Monday, January 10, 2011

Mike Pratt - Preview: Friday 14th January, 6-9pm

Images: (left) 'UH', 2010, Mike Pratt, Oil, sericol and enamel on canvas, 280 x 220cm, (right) 'Blue Neckless', 2010, Mike Pratt, Oil, sericol and enamel on canvas, 280 x 220cm. Courtesy of the artist and Workplace Gallery, UK.

Mike Pratt

Good Mourning Bell

Preview: Friday 14th January, 6 - 9pm

15th January - 12th February 2010
Tuesday - Saturday, 11am - 5pm
(or by appointment)

Workplace Gallery is pleased to present Good Mourning Bell our first solo exhibition of work by Mike Pratt.

Pratt's work confronts the established conventions of painting, through an immediate and unashamedly direct indulgence in painting as an activity in its own right, combined with an ethically questionable position of borrowing,  remaking and 'wrongful' appropriation. Authenticity, style and the cycle of assimilation that exists both within contemporary art and popular culture are central concerns in Pratt's work. Contemporary artists such as Christopher Wool and Paul McCarthy as well as 20th Century artists who reshaped the process of Art such as Basquiat, Polke and Warhol, all become the fodder for Pratt's lexicon. However, rather than paying homage to his forerunners Pratt borrows and steals, walking a fine line between mimicry and imitation. Through this method of sampling and remastering Pratt combines stylistic quotation with deadpan observation and dumb mark making, layering and obliterating his paintings until work is deemed at an end, yet never resolved.

"The works engage with frank and simple imagery, they stand as a remark; there is nothing sentimental or 'worldly', just a curiosity into the processes... Each action obliterates the last until the 'right' gesture has the final say. I have no problem recycling the ideas of others; I see this as my viewpoint - to select and covet from the existing to make the new. I see everything as a physical structure; this in itself demands reasoning, a competence to relate not only to its environment but to itself. The idea that a piece of work becomes self aware and insecure..." (Mike Pratt, 2010)

Pratt's new large-scale works combine painting with large format screen prints taken from close up detail sections of an earlier painting. The extracted details are shifted and repeated creating a blurring of half tones, a digitized and interrupted suggestion of a painterly background. These works are complex and uncertain statements of contradiction and affirmation, they become neurotically charged phrases that 'confess all' whilst at the same time disguising and camouflaging themselves. Pratt's work is a head-on collision with the history of the present. The satire in his work plays like relentless canned laughter to the intuitive handling of the material and the romantic allusions of painting, striking a careful and sophisticated balance that takes you on an invigorating new journey through seemingly familiar territory.

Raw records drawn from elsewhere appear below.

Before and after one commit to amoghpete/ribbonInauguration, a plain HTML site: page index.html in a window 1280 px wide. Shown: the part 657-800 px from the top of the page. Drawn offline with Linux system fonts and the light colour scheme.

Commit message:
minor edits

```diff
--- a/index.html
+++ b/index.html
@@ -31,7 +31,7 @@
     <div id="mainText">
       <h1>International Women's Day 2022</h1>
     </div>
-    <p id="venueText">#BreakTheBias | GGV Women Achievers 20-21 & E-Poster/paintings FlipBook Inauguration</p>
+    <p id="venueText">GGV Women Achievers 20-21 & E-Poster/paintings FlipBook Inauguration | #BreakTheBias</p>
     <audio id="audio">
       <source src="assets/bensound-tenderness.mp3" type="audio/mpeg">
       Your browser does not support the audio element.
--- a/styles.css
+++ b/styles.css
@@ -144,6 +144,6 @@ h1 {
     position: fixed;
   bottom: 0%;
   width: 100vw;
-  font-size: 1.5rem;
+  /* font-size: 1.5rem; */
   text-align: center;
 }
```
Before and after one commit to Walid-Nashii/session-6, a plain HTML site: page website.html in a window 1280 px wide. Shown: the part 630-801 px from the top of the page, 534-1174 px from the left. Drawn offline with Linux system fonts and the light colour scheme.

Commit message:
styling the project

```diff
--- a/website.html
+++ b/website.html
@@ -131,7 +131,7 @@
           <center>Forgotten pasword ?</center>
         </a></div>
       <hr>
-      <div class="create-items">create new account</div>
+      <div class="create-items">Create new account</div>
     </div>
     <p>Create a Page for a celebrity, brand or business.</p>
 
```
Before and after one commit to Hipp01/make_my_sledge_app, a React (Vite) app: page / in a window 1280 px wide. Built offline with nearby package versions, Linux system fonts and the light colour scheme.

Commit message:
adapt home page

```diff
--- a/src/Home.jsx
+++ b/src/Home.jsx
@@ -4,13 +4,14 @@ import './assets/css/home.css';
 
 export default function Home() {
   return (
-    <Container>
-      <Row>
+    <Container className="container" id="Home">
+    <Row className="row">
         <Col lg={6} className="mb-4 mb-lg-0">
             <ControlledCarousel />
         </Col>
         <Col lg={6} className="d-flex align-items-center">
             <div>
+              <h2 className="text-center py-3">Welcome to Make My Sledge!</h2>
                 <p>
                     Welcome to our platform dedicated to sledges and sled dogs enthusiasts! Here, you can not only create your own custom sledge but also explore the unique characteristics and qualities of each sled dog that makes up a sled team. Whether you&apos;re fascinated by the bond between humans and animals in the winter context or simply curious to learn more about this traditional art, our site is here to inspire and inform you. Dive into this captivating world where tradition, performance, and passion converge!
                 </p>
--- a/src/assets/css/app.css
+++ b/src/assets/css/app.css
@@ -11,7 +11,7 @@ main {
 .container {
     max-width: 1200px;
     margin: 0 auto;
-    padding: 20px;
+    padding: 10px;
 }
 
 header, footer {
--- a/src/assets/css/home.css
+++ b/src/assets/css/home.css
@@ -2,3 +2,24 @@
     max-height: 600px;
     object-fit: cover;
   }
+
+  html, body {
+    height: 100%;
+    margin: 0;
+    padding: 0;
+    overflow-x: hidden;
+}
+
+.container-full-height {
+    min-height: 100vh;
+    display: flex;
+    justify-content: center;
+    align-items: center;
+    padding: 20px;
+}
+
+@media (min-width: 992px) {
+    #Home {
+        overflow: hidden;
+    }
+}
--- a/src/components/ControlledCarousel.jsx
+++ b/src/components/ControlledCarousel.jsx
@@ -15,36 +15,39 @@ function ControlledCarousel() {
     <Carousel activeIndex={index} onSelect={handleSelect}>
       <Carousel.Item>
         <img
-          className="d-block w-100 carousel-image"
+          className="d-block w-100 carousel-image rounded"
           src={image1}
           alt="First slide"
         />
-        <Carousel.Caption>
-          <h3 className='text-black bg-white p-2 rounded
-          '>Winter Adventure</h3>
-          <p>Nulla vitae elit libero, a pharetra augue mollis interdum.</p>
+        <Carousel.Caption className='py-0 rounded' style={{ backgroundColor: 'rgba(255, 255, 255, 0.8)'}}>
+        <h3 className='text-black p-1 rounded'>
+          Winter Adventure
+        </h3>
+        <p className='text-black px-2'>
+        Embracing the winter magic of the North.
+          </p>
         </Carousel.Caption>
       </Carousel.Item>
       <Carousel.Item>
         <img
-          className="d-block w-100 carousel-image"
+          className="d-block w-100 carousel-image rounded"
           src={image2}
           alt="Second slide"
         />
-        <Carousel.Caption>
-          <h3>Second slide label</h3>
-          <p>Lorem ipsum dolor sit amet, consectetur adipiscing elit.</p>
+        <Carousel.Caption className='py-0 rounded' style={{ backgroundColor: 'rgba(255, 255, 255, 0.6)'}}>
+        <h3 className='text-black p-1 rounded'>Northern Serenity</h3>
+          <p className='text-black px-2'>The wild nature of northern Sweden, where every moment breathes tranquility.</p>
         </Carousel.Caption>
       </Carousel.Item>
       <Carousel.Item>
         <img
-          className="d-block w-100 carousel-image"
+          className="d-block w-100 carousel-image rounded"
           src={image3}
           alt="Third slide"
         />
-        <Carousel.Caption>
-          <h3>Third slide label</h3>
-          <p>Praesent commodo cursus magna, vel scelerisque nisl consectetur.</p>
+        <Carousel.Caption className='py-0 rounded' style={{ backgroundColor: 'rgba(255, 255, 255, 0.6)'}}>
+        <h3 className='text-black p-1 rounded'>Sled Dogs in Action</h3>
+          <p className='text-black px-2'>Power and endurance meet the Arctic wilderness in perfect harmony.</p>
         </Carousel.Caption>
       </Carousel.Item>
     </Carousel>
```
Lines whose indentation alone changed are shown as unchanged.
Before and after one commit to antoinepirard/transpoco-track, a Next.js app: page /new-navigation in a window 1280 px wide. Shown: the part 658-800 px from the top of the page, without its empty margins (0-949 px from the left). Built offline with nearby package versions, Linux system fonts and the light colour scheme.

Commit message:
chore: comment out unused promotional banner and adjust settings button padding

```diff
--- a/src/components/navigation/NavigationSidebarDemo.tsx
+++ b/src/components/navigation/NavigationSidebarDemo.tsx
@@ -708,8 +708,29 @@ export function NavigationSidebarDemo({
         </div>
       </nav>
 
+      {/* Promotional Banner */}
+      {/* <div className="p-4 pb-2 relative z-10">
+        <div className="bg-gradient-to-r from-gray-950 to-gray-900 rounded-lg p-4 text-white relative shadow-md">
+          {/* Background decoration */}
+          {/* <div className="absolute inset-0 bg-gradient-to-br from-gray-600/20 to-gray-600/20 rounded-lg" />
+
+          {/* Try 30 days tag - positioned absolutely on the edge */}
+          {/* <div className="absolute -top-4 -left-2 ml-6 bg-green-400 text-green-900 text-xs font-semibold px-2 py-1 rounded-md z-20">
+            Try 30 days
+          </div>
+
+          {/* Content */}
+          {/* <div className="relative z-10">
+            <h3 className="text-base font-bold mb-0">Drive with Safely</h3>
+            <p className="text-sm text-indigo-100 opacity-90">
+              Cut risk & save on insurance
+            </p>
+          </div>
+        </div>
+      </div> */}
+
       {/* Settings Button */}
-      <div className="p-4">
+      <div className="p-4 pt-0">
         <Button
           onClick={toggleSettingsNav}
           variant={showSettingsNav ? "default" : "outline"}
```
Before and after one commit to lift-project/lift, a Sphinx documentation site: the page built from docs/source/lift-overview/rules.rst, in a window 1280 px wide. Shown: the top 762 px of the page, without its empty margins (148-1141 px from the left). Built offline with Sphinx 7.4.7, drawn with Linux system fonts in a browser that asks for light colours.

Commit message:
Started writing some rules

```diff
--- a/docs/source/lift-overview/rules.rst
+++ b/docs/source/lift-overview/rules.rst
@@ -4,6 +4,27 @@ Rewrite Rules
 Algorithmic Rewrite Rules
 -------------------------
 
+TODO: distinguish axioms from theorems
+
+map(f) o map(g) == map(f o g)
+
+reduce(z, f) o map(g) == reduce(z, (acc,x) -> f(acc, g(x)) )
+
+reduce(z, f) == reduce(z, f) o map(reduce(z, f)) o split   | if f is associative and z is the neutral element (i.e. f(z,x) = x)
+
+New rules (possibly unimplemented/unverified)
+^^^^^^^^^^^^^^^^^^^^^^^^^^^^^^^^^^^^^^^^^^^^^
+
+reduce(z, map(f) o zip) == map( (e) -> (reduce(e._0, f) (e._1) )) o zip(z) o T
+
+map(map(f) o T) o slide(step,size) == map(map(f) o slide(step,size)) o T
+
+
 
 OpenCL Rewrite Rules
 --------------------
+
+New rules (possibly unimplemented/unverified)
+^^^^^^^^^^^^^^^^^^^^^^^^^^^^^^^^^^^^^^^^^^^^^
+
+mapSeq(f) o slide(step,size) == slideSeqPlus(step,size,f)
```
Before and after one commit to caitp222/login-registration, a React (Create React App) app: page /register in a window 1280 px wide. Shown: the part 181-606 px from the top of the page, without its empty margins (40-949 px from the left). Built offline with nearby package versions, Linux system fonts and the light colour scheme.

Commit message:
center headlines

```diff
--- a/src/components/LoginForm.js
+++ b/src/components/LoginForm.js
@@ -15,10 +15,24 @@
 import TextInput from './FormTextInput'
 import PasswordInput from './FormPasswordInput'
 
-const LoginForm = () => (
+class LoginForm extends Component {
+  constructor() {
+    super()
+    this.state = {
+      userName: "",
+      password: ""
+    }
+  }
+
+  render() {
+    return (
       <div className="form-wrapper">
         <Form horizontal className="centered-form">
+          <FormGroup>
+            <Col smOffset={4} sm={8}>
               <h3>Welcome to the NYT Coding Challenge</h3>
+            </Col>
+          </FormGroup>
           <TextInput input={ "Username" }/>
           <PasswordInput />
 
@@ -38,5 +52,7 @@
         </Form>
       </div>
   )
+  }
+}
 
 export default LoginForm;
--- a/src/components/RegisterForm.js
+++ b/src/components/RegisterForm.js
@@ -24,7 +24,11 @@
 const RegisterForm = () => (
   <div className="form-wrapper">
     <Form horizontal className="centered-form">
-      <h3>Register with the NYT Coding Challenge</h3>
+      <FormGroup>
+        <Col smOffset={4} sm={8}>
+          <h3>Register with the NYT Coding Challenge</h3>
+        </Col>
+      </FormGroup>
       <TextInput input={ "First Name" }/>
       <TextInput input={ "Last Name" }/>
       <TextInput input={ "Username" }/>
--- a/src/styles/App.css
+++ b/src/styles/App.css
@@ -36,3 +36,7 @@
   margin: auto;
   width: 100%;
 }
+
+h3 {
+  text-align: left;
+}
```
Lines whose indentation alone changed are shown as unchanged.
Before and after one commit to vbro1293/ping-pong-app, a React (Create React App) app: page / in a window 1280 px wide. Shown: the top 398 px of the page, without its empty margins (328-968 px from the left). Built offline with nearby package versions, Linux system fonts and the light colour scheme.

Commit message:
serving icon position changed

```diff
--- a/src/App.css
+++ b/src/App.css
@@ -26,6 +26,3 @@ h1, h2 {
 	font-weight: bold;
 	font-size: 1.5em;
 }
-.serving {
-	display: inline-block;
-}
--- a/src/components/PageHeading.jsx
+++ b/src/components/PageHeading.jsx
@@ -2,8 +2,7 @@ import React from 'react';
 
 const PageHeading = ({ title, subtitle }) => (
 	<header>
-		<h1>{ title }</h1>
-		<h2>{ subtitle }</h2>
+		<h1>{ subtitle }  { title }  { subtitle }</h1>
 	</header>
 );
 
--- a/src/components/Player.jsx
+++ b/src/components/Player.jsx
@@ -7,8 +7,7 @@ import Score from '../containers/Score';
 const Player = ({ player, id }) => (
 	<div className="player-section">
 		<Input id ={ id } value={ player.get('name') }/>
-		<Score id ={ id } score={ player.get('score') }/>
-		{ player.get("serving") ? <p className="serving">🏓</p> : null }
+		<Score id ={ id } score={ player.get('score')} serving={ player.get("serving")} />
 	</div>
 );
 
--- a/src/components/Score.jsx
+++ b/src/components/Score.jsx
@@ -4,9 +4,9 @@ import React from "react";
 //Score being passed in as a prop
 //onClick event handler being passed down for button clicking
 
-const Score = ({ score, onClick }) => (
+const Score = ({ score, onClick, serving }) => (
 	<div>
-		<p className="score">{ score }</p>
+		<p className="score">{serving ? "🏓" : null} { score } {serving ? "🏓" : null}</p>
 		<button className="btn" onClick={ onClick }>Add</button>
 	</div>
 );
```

Mike Pratt was born in Seaham, UK in 1987. He completed a BA in Fine Art at Northumbria University in 2009 where he received the Paul Mason sculpture prize. Solo exhibitions and projects include Cumberland Sausage, Extraspazio, Rome; HUBBA HUBBA, Satellite Gallery, Newcastle, UK; Workplace Gallery at The Manchester Contemporary 2009. Group exhibitions include aggetti - progettazioni - proiezioni - prominenze - protuberanze - sporgenze, Extraspazio, Rome; NADA Art Fair, Miami, Workplace Gallery; JAMBON, Moving Gallery, Newcastle Upon Tyne, UK; Captain of all Pleasures, EMBASSY Gallery, Edinburgh, UK; Psychic Geography, Workplace Gallery, Gateshead, UK; Some people deserve everything they get, The Royal Standard, Liverpool, UK. Mike Pratt lives and works in Newcastle, UK.

Workplace Gallery was founded by artists Paul Moss and Miles Thurlow. Based in Gateshead UK, Workplace Gallery represents a portfolio of emerging and established artists through the gallery programme, curatorial projects and international art fairs. Workplace Gallery opened in 2005 at 34 Ellison Street, Gateshead - part of Trinity Square Shopping Centre particularly noted for its iconic Brutalist car park designed by architect Rodney Gordon for the Owen Luder Partnership, which featured as a key location in Mike Hodges 1971 cult British gangster film Get Carter starring Michael Caine. Since the original gallery was demolished in 2008 Workplace Gallery has relocated to The Old Post Office in Gateshead, a listed 19th Century red brick building built upon the site where the important British artist, engraver, and naturalist Thomas Bewick (1753-1828) lived and died.

The next exhibition at Workplace Gallery will be a solo exhibition of new work by Cath Campbell opening on 18th February 2011. To celebrate the opening of Good Mourning Bell please join us afterwards at Central Bar in Gateshead.

Kindly supported by